With lofty positioning in tonight's NFL Draft, Jerry Jones holds the key to Dallas Cowboys relevancy in quarterback Tony Romo's final years.

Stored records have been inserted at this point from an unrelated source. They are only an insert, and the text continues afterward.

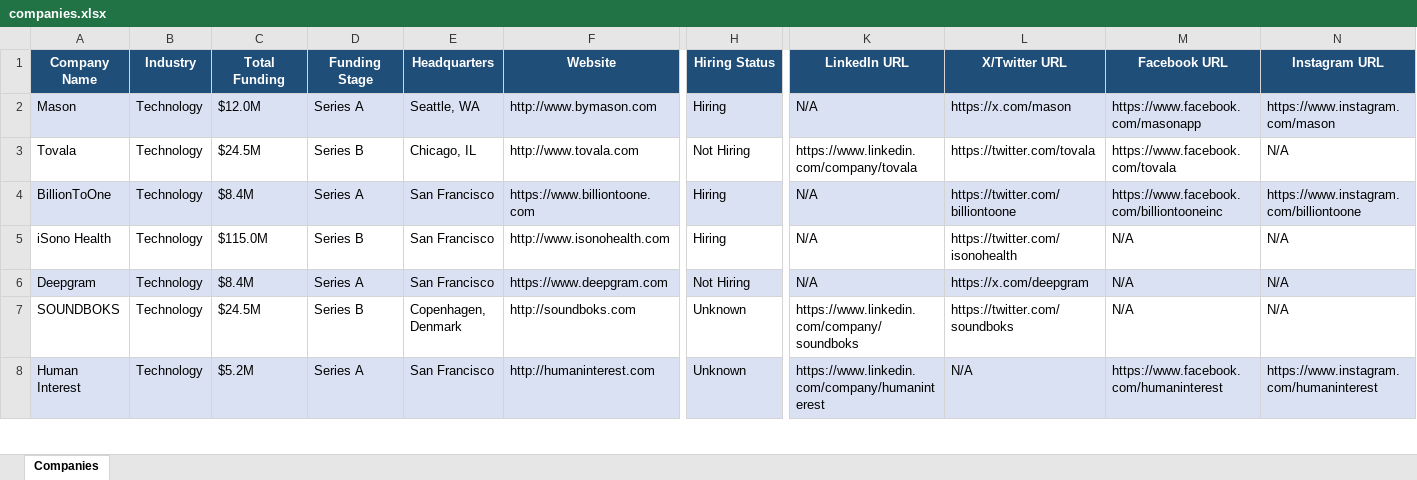
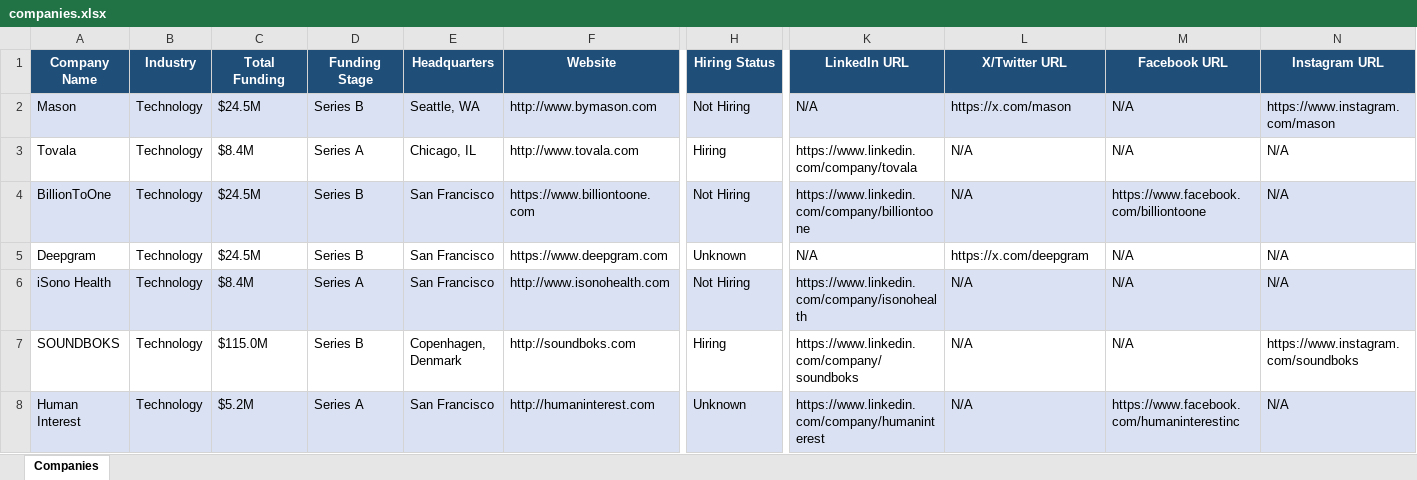
Before and after one commit to usergit535/talent_intelligence_project_2, an Excel workbook: output/companies.xlsx, sheet Companies, drawn as a sheet; only a part is shown, gaps mark what is left out; values as stored, in another font and other column widths than the file's, no borders; removed rows and columns are numbered as before the commit, all else as after; rows hold the shown columns only; the diff covers the shown part only; the diff names each change by its address in the sheet, - before the commit and + after, or states it on an @@ line.

```diff
--- a/output/companies.xlsx (sheet Companies)
+++ b/output/companies.xlsx (sheet Companies)
-C2 (Total Funding): $12.0M
+C2 (Total Funding): $24.5M
-D2 (Funding Stage): Series A
+D2 (Funding Stage): Series B
-H2 (Hiring Status): Hiring
+H2 (Hiring Status): Not Hiring
-M2 (Facebook URL): https://www.facebook.com/masonapp
+M2 (Facebook URL): N/A
-C3 (Total Funding): $24.5M
+C3 (Total Funding): $8.4M
-D3 (Funding Stage): Series B
+D3 (Funding Stage): Series A
-H3 (Hiring Status): Not Hiring
+H3 (Hiring Status): Hiring
-L3 (X/Twitter URL): https://twitter.com/tovala
+L3 (X/Twitter URL): N/A
-M3 (Facebook URL): https://www.facebook.com/tovala
+M3 (Facebook URL): N/A
-C4 (Total Funding): $8.4M
+C4 (Total Funding): $24.5M
-D4 (Funding Stage): Series A
+D4 (Funding Stage): Series B
-H4 (Hiring Status): Hiring
+H4 (Hiring Status): Not Hiring
-K4 (LinkedIn URL): N/A
+K4 (LinkedIn URL): https://www.linkedin.com/company/billiontoone
-L4 (X/Twitter URL): https://twitter.com/billiontoone
+L4 (X/Twitter URL): N/A
-M4 (Facebook URL): https://www.facebook.com/billiontooneinc
+M4 (Facebook URL): https://www.facebook.com/billiontoone
-N4 (Instagram URL): https://www.instagram.com/billiontoone
+N4 (Instagram URL): N/A
-row 5: iSono Health | Technology | $115.0M | Series B | San Francisco | http://www.isonohealth.com | Hiring | N/A | https://twitter.com/isonohealth | N/A | N/A
-A5:N5 fill: #D9E1F2
+A5:N5 fill: none
-C5 (Total Funding): $8.4M
+C5 (Total Funding): $24.5M
-D5 (Funding Stage): Series A
+D5 (Funding Stage): Series B
-H5 (Hiring Status): Not Hiring
+H5 (Hiring Status): Unknown
+row 6: iSono Health | Technology | $8.4M | Series A | San Francisco | http://www.isonohealth.com | Not Hiring | https://www.linkedin.com/company/isonohealth | N/A | N/A | N/A
-C7 (Total Funding): $24.5M
+C7 (Total Funding): $115.0M
-H7 (Hiring Status): Unknown
+H7 (Hiring Status): Hiring
-L7 (X/Twitter URL): https://twitter.com/soundboks
+L7 (X/Twitter URL): N/A
-N7 (Instagram URL): N/A
+N7 (Instagram URL): https://www.instagram.com/soundboks
-M8 (Facebook URL): https://www.facebook.com/humaninterest
+M8 (Facebook URL): https://www.facebook.com/humaninterestinc
-N8 (Instagram URL): https://www.instagram.com/humaninterest
+N8 (Instagram URL): N/A
```
Also changed, not shown: 6 added rows, 6 removed rows, 391 edited cells and cell formats elsewhere in this sheet, 1 other file.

The outspoken and often criticized Cowboys owner and general manager has made no bones about it, failing to assemble a Super Bowl champion around signal caller Tony Romo would be the biggest failure of his professional career.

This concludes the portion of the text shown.